EXERCISE DATA:
+-------+
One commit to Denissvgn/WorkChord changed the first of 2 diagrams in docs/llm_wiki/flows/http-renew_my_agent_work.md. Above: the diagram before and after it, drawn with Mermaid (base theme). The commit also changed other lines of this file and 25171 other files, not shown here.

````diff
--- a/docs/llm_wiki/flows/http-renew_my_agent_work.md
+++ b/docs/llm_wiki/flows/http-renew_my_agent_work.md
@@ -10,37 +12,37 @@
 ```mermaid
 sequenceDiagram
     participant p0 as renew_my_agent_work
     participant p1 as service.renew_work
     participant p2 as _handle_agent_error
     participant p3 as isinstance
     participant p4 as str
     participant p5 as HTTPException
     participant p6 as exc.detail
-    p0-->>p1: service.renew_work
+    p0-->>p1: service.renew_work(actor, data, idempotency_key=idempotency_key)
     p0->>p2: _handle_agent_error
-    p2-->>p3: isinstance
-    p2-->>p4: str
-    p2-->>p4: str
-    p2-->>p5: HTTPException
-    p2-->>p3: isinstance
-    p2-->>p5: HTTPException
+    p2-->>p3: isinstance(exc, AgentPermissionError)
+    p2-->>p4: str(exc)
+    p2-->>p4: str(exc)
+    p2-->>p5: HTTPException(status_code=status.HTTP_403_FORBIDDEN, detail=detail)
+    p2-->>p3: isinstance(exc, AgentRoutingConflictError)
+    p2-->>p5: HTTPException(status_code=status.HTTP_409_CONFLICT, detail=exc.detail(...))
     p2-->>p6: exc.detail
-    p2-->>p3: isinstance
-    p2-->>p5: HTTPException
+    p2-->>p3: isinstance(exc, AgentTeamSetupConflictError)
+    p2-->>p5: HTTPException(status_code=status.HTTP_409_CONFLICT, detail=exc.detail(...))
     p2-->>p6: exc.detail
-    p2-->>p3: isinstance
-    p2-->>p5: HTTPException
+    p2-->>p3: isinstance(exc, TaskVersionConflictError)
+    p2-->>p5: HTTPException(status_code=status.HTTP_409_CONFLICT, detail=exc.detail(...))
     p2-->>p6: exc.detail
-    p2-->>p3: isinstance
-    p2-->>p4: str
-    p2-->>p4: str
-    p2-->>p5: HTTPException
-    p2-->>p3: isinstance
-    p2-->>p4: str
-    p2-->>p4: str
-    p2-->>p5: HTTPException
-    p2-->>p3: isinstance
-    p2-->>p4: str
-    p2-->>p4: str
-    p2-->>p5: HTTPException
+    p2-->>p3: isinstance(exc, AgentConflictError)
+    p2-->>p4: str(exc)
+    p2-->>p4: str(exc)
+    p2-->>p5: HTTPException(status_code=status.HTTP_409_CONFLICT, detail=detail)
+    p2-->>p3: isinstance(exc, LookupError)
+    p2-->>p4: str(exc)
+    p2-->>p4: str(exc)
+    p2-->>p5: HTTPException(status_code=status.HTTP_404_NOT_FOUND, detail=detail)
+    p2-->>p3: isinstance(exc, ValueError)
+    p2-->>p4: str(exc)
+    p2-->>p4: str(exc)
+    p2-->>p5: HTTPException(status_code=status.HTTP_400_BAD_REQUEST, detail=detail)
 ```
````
+-------+
Make a word-for-word copy of the records.

EXERCISE SOLUTION:
One commit to Denissvgn/WorkChord changed the first of 2 diagrams in docs/llm_wiki/flows/http-renew_my_agent_work.md. Above: the diagram before and after it, drawn with Mermaid (base theme). The commit also changed other lines of this file and 25171 other files, not shown here.

````diff
--- a/docs/llm_wiki/flows/http-renew_my_agent_work.md
+++ b/docs/llm_wiki/flows/http-renew_my_agent_work.md
@@ -10,37 +12,37 @@
 ```mermaid
 sequenceDiagram
     participant p0 as renew_my_agent_work
     participant p1 as service.renew_work
     participant p2 as _handle_agent_error
     participant p3 as isinstance
     participant p4 as str
     participant p5 as HTTPException
     participant p6 as exc.detail
-    p0-->>p1: service.renew_work
+    p0-->>p1: service.renew_work(actor, data, idempotency_key=idempotency_key)
     p0->>p2: _handle_agent_error
-    p2-->>p3: isinstance
-    p2-->>p4: str
-    p2-->>p4: str
-    p2-->>p5: HTTPException
-    p2-->>p3: isinstance
-    p2-->>p5: HTTPException
+    p2-->>p3: isinstance(exc, AgentPermissionError)
+    p2-->>p4: str(exc)
+    p2-->>p4: str(exc)
+    p2-->>p5: HTTPException(status_code=status.HTTP_403_FORBIDDEN, detail=detail)
+    p2-->>p3: isinstance(exc, AgentRoutingConflictError)
+    p2-->>p5: HTTPException(status_code=status.HTTP_409_CONFLICT, detail=exc.detail(...))
     p2-->>p6: exc.detail
-    p2-->>p3: isinstance
-    p2-->>p5: HTTPException
+    p2-->>p3: isinstance(exc, AgentTeamSetupConflictError)
+    p2-->>p5: HTTPException(status_code=status.HTTP_409_CONFLICT, detail=exc.detail(...))
     p2-->>p6: exc.detail
-    p2-->>p3: isinstance
-    p2-->>p5: HTTPException
+    p2-->>p3: isinstance(exc, TaskVersionConflictError)
+    p2-->>p5: HTTPException(status_code=status.HTTP_409_CONFLICT, detail=exc.detail(...))
     p2-->>p6: exc.detail
-    p2-->>p3: isinstance
-    p2-->>p4: str
-    p2-->>p4: str
-    p2-->>p5: HTTPException
-    p2-->>p3: isinstance
-    p2-->>p4: str
-    p2-->>p4: str
-    p2-->>p5: HTTPException
-    p2-->>p3: isinstance
-    p2-->>p4: str
-    p2-->>p4: str
-    p2-->>p5: HTTPException
+    p2-->>p3: isinstance(exc, AgentConflictError)
+    p2-->>p4: str(exc)
+    p2-->>p4: str(exc)
+    p2-->>p5: HTTPException(status_code=status.HTTP_409_CONFLICT, detail=detail)
+    p2-->>p3: isinstance(exc, LookupError)
+    p2-->>p4: str(exc)
+    p2-->>p4: str(exc)
+    p2-->>p5: HTTPException(status_code=status.HTTP_404_NOT_FOUND, detail=detail)
+    p2-->>p3: isinstance(exc, ValueError)
+    p2-->>p4: str(exc)
+    p2-->>p4: str(exc)
+    p2-->>p5: HTTPException(status_code=status.HTTP_400_BAD_REQUEST, detail=detail)
 ```
````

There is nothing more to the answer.